PETALING JAYA (Nov 20): The Cabinet directive to Dewan Bandaraya Kuala Lumpur (DBKL) to freeze approvals for luxury developments is not absolute, as projects will be evaluated on a case-by-case basis.
Works Minister Datuk Seri Fadillah Yusof said the freeze does not involve all projects as the government sought to arrest a glut in high-end properties following a report by Bank Negara Malaysia (BNM) on the property market.
“This is not a blanket stop order… The government is (instead) sending a message to developers to study whether there will be (sufficient demand for a project) before they decide (to proceed),” he said in a report by the New Straits Times.
“If you sell RM1 million condo (units) located in (unattractive) areas, it may not attract buyers. But if you sell RM4 million condominiums around the Kuala Lumpur Convention Centre (KLCC) area, you will definitely get buyers, especially among expatriates,” he added.
Yesterday, Second Finance Minister Datuk Seri Johari Abdul Ghani said the temporary freeze – effective Nov 1 – was implemented to help clear surplus stock in shopping malls, offices, serviced apartments and condominiums priced over RM1 million.
“This will be in place until we clear all the excess supply,” he said.
“There is a stark imbalance between supply and demand and we have to review the strategy in terms of real estate development as we do not want such situation to adversely affect the economy.”
On the flipside, the government will continue to drive the development of affordable homes, especially those priced below RM300,000 as supply of such homes stood at 28% while demand stood only at 48%.
Unsold residential units reached a historical high of 130,690, almost double the historical average of 72,729 units per year between 2004 and 2016.

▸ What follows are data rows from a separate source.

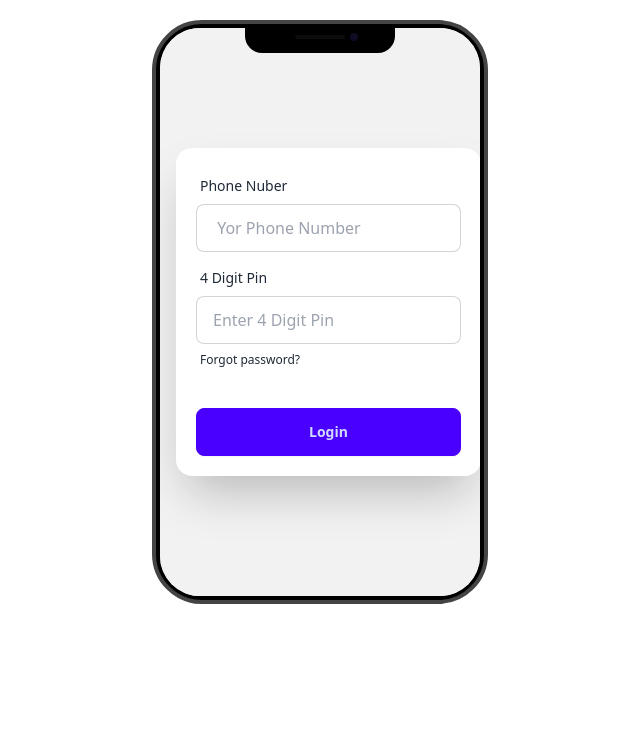
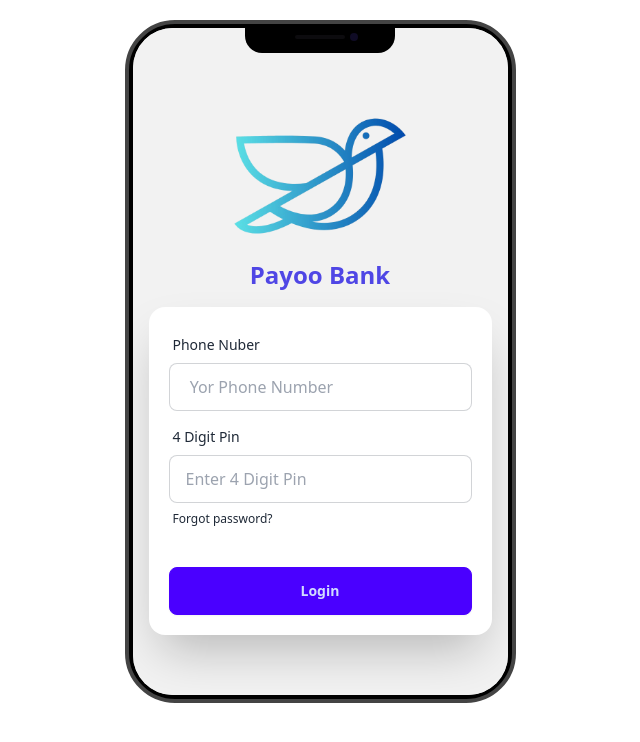
Before and after one commit to RakibHossen-Dev/Payoo-MFS, a plain HTML site: page index.html in a window 1280 px wide. Shown: the whole page, without its empty margins (320-960 px from the left). Drawn offline with nearby package versions, Linux system fonts and the light colour scheme.

Commit message:
logo setup done

```diff
--- a/home.html
+++ b/home.html
@@ -4,6 +4,8 @@
     <meta charset="UTF-8" />
     <meta name="viewport" content="width=device-width, initial-scale=1.0" />
     <title>Payoo Home Page</title>
+    <link rel="shortcut icon" href="payoo.png" type="image/x-icon" />
+
     <link
       rel="stylesheet"
       href="https://cdnjs.cloudflare.com/ajax/libs/font-awesome/6.6.0/css/all.min.css"
@@ -20,7 +22,7 @@
       <div class="mockup-phone p-1">
         <div class="camera"></div>
         <div class="display">
-          <div class="artboard artboard-demo phone-1">
+          <div class="artboard artboard-demo phone-2">
             <!-- avable blance -->
             <div class="stats shadow">
               <div class="stat">
@@ -29,6 +31,7 @@
               </div>
             </div>
             <div class="divider"></div>
+
             <!-- <div class="mb-5 p-5">
               <h1 class="text-2xl">🔥 Welcome to Payooo!</h1>
               <p>
@@ -37,6 +40,7 @@
               </p>
             </div> -->
             <!-- user action button -->
+
             <div class="flex gap-3">
               <button id="btn-show-add-money" class="btn btn-lg">
                 <div class="flex flex-col gap-2">
--- a/index.html
+++ b/index.html
@@ -4,6 +4,7 @@
     <meta charset="UTF-8" />
     <meta name="viewport" content="width=device-width, initial-scale=1.0" />
     <title>Payoo MFS</title>
+    <link rel="shortcut icon" href="payoo.png" type="image/x-icon" />
     <link
       href="https://cdn.jsdelivr.net/npm/daisyui@4.12.10/dist/full.min.css"
       rel="stylesheet"
@@ -16,11 +17,15 @@
       <div class="mockup-phone p-1">
         <div class="camera"></div>
         <div class="display">
-          <div class="artboard artboard-demo phone-1">
+          <div class="artboard artboard-demo phone-2">
             <!-- log in -->
 
             <div class="hero bg-base-200 min-h-screen">
-              <div class="hero-content flex-col lg:flex-row-reverse">
+              <div class="hero-content flex-col">
+                <div class="flex flex-col justify-center items-center">
+                  <img class="w-1/2" src="payoo.png" alt="" />
+                  <p class="text-2xl font-bold text-indigo-600">Payoo Bank</p>
+                </div>
                 <div
                   class="card bg-base-100 w-full max-w-sm shrink-0 shadow-2xl"
                 >
```
Also changed, not shown: payoo.png (added).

About 83% of these homes are priced at above RM250,000 while 61% of the unsold properties were high-rise homes.